### TASK REQUIREMENTS
Go through the listing beneath this task and return every line that carries the string "index".

### THE DATA
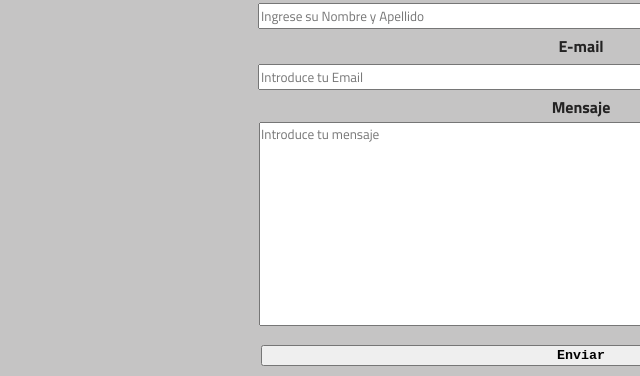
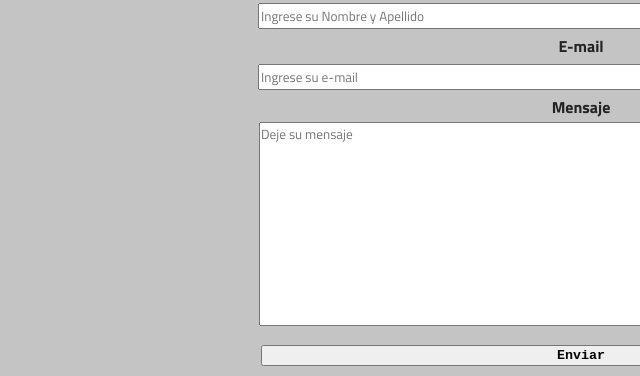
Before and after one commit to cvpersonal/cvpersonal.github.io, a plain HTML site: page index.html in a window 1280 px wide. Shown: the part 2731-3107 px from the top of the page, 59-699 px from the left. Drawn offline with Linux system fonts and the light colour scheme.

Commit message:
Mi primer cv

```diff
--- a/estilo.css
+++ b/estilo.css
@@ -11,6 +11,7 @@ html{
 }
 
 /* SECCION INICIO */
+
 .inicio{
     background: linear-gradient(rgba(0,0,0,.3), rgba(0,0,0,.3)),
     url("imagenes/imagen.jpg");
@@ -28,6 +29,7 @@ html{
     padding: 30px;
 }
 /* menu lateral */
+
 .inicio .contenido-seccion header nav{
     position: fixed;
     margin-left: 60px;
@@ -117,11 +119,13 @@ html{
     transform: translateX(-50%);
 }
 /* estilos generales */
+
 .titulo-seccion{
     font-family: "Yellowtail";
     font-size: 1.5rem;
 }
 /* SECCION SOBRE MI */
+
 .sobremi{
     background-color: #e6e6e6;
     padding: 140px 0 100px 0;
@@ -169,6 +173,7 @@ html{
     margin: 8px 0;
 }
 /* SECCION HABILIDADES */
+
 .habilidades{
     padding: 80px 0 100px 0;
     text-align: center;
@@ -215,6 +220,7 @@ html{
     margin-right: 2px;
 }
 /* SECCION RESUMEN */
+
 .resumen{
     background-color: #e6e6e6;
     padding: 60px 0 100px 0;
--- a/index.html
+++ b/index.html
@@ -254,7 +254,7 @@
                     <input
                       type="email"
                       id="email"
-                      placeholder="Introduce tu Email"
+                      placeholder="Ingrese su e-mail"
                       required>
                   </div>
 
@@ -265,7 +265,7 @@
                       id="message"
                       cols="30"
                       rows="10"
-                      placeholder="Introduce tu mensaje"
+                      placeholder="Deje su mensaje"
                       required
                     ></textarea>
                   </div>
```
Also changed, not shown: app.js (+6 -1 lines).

### EXERCISE SOLUTION
Before and after one commit to cvpersonal/cvpersonal.github.io, a plain HTML site: page index.html in a window 1280 px wide. Shown: the part 2731-3107 px from the top of the page, 59-699 px from the left. Drawn offline with Linux system fonts and the light colour scheme.
--- a/index.html
+++ b/index.html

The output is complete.